When my legs felt like lead, I thought of them. When rain and snow pelted my face, I thought of them. When I closed my eyes and wished it was over, I thought of them. 13 charities. 13 reasons to keep on moving.
In September of 2012, still battling the war against the baby weight I had gained in pregnancy and losing (my own “baby” now three and a half), I decided that running seemed like a good idea. Except that in September, I had never successfully run a mile in my life, not even once. I needed a goal to keep me on track, a motivational tool to push me out the door before the sun rose on cold fall days in Paris. Armed with the idea that a half marathon was “completely possible,” I set out to find the most interesting, and difficult, half marathon I could find. A race at the Great Wall of China was first to leap out on the page, but as I scrolled down further, there it was: the 2013 Kilimanjaro Marathon in Tanzania.
Later that evening, I said to my husband, “I’m going to run the half portion of the Kili Marathon in March,” and my husband, slowly raising his eyebrow said, “That’s great, but shouldn’t you run a 5K first?”
The next morning, I officially registered to run the Kili, and when I told my husband, he looked at me and smiled. He knew there was no changing my mind; I could do this. And to complicate training, I decided that raising money for 13 charities seemed like a good idea. After identifying a few that I felt were doing amazing work and which I have supported in the past, I sought the input of my friends, family, and World Mom Blog contributors. The list was endless, so many amazing charities, so many reasons to choose each one. However there could only be 13. After painstakingly deciding which ones I’d select, I then began the slow training progression from walking a mile to running 13.
Rising early as my son slept, I ran/walked until I could run 1 mile. Each day was a new opportunity to push my body to move, each step guiding me closer to my goal. With each run, my body moved with a little more ease. When my breathing became labored and I struggled to meet the distance goal of the day, my thoughts always went to the 13 charities, to the people I was running for. More often that not, my mind overcame the pain within my body, and I pushed on.
But running four to six times per week wasn’t easy; it often meant early mornings or late evenings, giving up bedtime stories with my son, or park time while he played. And as moms often do, I began to allow mommy guilt to creep in. Was this fair to my little guy?
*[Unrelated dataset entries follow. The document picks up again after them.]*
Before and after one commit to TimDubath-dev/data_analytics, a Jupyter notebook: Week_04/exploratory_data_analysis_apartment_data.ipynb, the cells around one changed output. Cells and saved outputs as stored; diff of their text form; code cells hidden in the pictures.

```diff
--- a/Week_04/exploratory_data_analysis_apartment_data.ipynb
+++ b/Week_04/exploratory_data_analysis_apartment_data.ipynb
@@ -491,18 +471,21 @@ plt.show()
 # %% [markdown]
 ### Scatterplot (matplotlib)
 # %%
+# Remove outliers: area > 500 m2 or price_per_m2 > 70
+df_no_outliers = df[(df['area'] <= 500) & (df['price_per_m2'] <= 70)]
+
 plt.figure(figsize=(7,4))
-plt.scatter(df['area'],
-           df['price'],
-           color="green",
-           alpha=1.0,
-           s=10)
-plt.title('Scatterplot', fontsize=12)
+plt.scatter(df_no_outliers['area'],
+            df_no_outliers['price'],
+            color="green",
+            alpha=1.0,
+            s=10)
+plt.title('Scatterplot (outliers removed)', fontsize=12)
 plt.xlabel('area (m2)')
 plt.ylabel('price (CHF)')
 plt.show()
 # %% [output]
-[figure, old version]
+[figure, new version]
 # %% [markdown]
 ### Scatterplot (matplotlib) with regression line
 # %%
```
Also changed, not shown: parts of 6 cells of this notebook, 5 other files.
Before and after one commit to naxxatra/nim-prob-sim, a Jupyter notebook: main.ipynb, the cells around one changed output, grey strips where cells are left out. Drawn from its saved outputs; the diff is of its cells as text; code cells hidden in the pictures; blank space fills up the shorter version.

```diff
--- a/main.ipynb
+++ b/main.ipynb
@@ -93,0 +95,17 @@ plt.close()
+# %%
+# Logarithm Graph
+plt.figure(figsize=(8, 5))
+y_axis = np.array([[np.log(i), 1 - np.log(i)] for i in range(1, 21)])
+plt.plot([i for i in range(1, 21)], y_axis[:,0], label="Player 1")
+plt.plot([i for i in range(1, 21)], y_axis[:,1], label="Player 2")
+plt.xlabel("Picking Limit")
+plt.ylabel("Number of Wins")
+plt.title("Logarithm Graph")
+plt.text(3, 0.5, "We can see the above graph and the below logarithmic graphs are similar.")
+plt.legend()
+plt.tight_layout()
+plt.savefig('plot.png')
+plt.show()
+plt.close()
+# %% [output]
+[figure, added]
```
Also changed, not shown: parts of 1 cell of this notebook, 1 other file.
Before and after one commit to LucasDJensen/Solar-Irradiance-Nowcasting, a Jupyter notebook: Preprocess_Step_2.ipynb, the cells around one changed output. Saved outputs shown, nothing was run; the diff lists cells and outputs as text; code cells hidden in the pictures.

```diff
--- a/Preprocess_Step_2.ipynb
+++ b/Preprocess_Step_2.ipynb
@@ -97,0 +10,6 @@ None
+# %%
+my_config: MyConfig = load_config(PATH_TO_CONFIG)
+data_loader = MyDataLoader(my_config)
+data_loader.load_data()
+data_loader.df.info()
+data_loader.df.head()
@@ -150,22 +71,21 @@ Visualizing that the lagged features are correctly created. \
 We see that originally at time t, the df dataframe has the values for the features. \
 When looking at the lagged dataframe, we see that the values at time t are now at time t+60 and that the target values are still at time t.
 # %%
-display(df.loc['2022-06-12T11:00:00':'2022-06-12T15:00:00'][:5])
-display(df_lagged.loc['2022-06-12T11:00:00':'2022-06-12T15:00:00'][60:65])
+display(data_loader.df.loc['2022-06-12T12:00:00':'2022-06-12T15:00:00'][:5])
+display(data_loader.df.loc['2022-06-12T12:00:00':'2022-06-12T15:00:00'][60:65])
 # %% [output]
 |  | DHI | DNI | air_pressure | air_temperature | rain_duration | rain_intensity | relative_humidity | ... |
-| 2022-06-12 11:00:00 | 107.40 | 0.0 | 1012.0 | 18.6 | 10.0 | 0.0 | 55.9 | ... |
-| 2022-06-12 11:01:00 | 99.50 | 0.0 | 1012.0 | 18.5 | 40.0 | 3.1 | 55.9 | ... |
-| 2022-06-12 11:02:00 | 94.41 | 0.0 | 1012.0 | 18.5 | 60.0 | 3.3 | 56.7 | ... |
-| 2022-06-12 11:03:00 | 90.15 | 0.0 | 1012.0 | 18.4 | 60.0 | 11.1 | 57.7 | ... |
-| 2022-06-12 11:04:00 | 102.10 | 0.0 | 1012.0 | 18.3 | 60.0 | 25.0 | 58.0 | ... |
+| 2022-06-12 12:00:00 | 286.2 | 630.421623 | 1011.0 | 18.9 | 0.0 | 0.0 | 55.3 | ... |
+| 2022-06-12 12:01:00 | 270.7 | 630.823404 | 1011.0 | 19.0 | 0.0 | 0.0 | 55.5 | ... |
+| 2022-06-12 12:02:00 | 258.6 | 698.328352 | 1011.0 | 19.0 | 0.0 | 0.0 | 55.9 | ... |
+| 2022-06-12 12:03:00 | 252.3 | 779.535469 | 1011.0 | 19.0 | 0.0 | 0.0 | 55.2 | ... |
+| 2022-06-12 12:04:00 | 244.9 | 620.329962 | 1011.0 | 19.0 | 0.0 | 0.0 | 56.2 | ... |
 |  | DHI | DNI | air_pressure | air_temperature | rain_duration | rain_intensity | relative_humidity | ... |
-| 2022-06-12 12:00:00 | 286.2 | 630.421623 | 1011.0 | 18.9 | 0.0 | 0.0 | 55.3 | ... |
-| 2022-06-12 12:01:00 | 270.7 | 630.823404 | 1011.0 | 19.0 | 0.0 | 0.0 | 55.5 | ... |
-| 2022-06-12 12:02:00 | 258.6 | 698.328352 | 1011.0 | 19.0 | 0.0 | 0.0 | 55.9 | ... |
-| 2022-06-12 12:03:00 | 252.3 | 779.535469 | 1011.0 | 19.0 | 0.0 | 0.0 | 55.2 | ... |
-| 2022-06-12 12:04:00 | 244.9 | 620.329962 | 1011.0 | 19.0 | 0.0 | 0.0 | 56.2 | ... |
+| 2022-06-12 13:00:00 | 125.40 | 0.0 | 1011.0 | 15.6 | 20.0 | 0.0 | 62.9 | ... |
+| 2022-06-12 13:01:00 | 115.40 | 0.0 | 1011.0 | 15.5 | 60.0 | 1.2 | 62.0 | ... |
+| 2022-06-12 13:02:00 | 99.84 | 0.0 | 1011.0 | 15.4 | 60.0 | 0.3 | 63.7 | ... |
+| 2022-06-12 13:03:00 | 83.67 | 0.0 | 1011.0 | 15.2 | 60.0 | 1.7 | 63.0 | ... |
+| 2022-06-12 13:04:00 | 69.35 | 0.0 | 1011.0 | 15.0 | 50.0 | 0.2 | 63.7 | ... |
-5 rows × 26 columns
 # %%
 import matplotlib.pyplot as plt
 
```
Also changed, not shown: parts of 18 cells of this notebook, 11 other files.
I got my answer one Saturday morning after lacing up my sneakers and walking to the local park with my husband and son. While they enjoyed one-on-one time together, I ran a few miles within eyesight. When I was done, my son, HJ ran up to me.
“Momma you ran fast, fast, fast! You did a great job!”
Since then, my son has been my biggest supporter. Every time he sees me in my running gear, he says, “Momma, you go run!” and when I’m not around, he tells people, “Momma is running.” Allowing his pride and enthusiasm to overcome me has helped push aside any mommy guilt and often when I run the streets of Paris, I have a huge smile on my face. All I can see is my son, so excited for me, and the 13 charities that are getting fundraising and awareness.
Unfortunately, while running my first 15K at the beginning of February, I managed to injure myself and have been benched from running for the past two weeks. At a physical therapy session earlier this week, I asked the doctor when I would be able to run again, knowing in the back of my mind that March 3rd is only around the corner. His response crushed me: “Three weeks from the date of the injury.” That three weeks puts me running again on the day of my half marathon.
When I think about the time and dedication I spent working towards this goal, my heart sinks, I cry, I feel frustrated that my body can’t meet the determination of my mind.
I know that whether I walk the Kili or run it, that it’s the journey I’ve taken to get there that is far more important. And I know that my little boy will think I’m running fast whether it takes me 2 hours or 3. He may be too young right now to understand why I run, but one day he will make that connection, and I hope that he’s as proud of why I ran as much as he is of how much I ran.
This is an original post to World Moms Blog by our contributor, Jacki “MommaExpat.” You can find Jacki blogging about running the Kilimanjaro Marathon and living in France at HJUnderway. Photo credit to the author.